* New York became the center of Abstract Expressionist art after World War II. This was partly because large numbers of European artists had come to live there as refugees. The city also became the center for young Americans returning from military service who were anxious to continue with their artistic careers.

The artists who established Abstract Expressionism were Jackson Pollock, Willem de Kooning, Robert Motherwell, Mark Rothko, Barnett Newman, Adolf Gottlieb, Clyfford Still and Franz Kline. Many other painters were also active and students may want to find out for themselves who they were.

* It would be a mistake to believe Abstract Expressionist paintings all looked alike. Each artist had a very distinctive style. One of those whose work was extremely different from Pollock's was Mark Rothko. Yet, some critics believed Rothko to be another of the most original of this group of artists.

Rothko's paintings were large and were composed of simple, rough-looking rectangles with blurry edges. They were painted with thin paint--almost like a dye--in just a few colors that make them look ghostly. Because the paint is very thin, viewers can easily see the weaving of the canvas.

* While most people think of Abstract Expressionist artists as painters, several very fine sculptors also worked in this movement. Three of them were David Smith, Theodore Roszak and Seymour Lipton. All three of them worked in metal, which means that their work could not be produced as fast as paintings.
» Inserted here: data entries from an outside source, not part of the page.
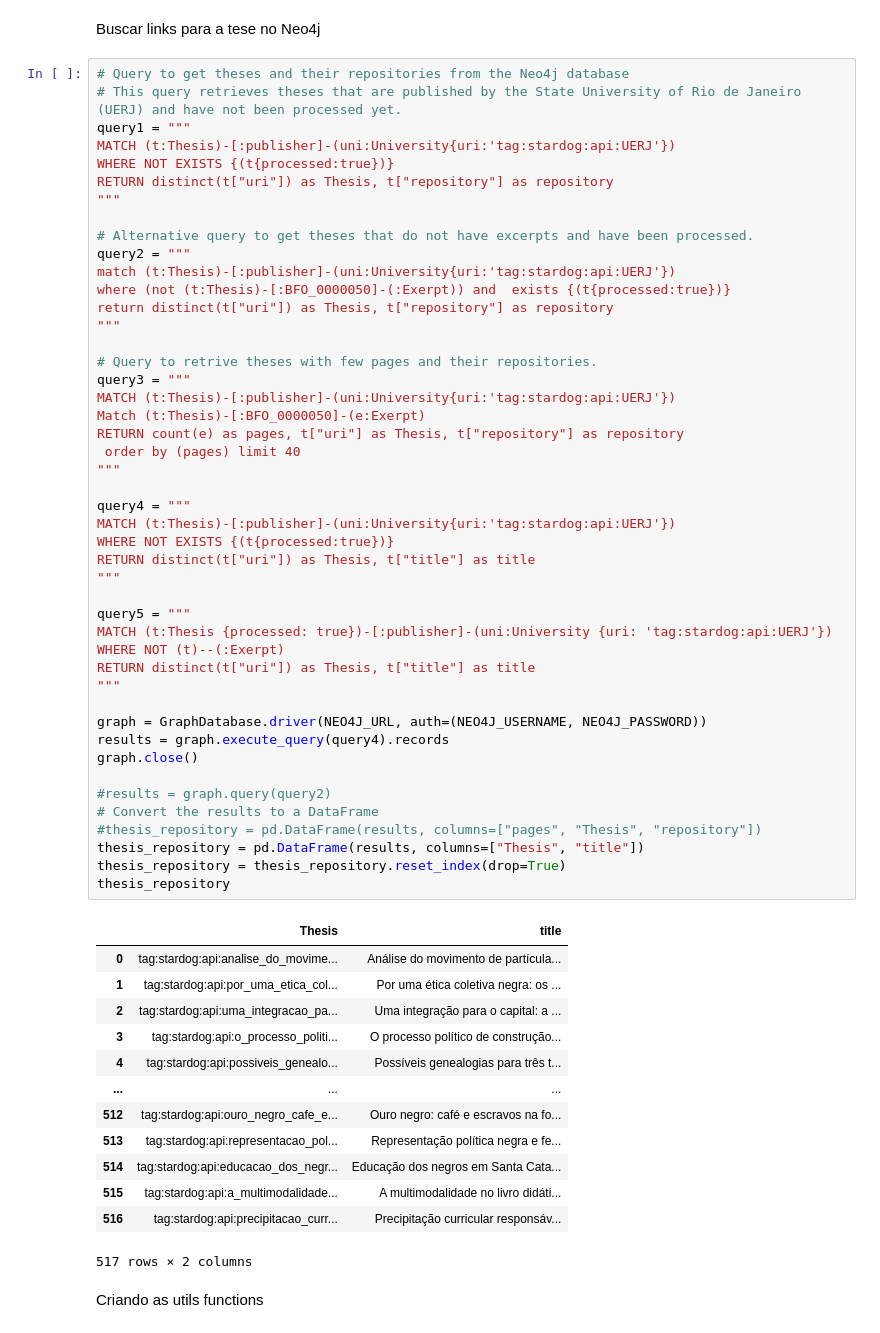
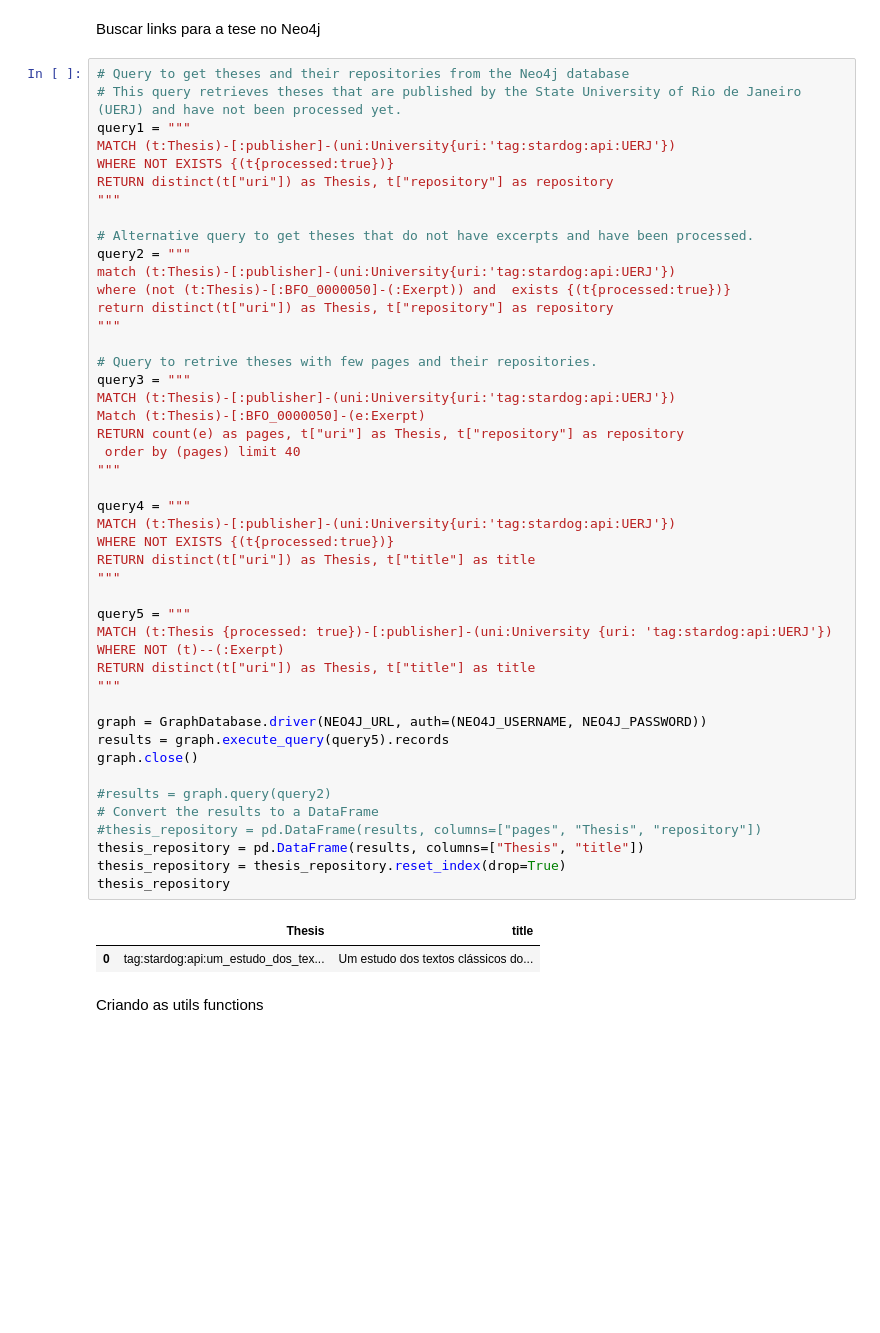
Before and after one commit to fabiocorreacordeiro/Indigenous-Slavery-KG, a Jupyter notebook: data/crawler_bibliotecas/Crawler UERJ.ipynb, the cells around one changed output. Cells and saved outputs as stored; diff of their text form; blank space fills up the shorter version.

```diff
--- a/data/crawler_bibliotecas/Crawler UERJ.ipynb
+++ b/data/crawler_bibliotecas/Crawler UERJ.ipynb
@@ -54,46 +54,35 @@ return distinct(t["uri"]) as Thesis, t["repository"] as repository
 query3 = """
 MATCH (t:Thesis)-[:publisher]-(uni:University{uri:'tag:stardog:api:UERJ'})
 Match (t:Thesis)-[:BFO_0000050]-(e:Exerpt)
 RETURN count(e) as pages, t["uri"] as Thesis, t["repository"] as repository
  order by (pages) limit 40
 """
 
 query4 = """
 MATCH (t:Thesis)-[:publisher]-(uni:University{uri:'tag:stardog:api:UERJ'})
 WHERE NOT EXISTS {(t{processed:true})}
 RETURN distinct(t["uri"]) as Thesis, t["title"] as title
 """
 
 query5 = """
 MATCH (t:Thesis {processed: true})-[:publisher]-(uni:University {uri: 'tag:stardog:api:UERJ'})
 WHERE NOT (t)--(:Exerpt)
 RETURN distinct(t["uri"]) as Thesis, t["title"] as title
 """
 
 graph = GraphDatabase.driver(NEO4J_URL, auth=(NEO4J_USERNAME, NEO4J_PASSWORD))
-results = graph.execute_query(query4).records
+results = graph.execute_query(query5).records
 graph.close()
 
 #results = graph.query(query2)
 # Convert the results to a DataFrame
 #thesis_repository = pd.DataFrame(results, columns=["pages", "Thesis", "repository"])
 thesis_repository = pd.DataFrame(results, columns=["Thesis", "title"])
 thesis_repository = thesis_repository.reset_index(drop=True)
 thesis_repository
 # %% [output]
 |  | Thesis | title |
-| 0 | tag:stardog:api:analise_do_movime... | Análise do movimento de partícula... |
-| 1 | tag:stardog:api:por_uma_etica_col... | Por uma ética coletiva negra: os ... |
-| 2 | tag:stardog:api:uma_integracao_pa... | Uma integração para o capital: a ... |
-| 3 | tag:stardog:api:o_processo_politi... | O processo político de construção... |
-| 4 | tag:stardog:api:possiveis_genealo... | Possíveis genealogias para três t... |
-| ... | ... | ... |
-| 512 | tag:stardog:api:ouro_negro_cafe_e... | Ouro negro: café e escravos na fo... |
-| 513 | tag:stardog:api:representacao_pol... | Representação política negra e fe... |
-| 514 | tag:stardog:api:educacao_dos_negr... | Educação dos negros em Santa Cata... |
-| 515 | tag:stardog:api:a_multimodalidade... | A multimodalidade no livro didáti... |
-| 516 | tag:stardog:api:precipitacao_curr... | Precipitação curricular responsáv... |
+| 0 | tag:stardog:api:um_estudo_dos_tex... | Um estudo dos textos clássicos do... |
-517 rows × 2 columns
 # %% [markdown]
 Criando as utils functions
 # %%
```
Also changed, not shown: parts of 1 cell of this notebook, 2 other files.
However, all of their work is every bit as abstract as that of the painters and printmakers.


* In order for students to develop a better understanding of Abstract Expressionism, they need to become familiar with as many examples as possible. …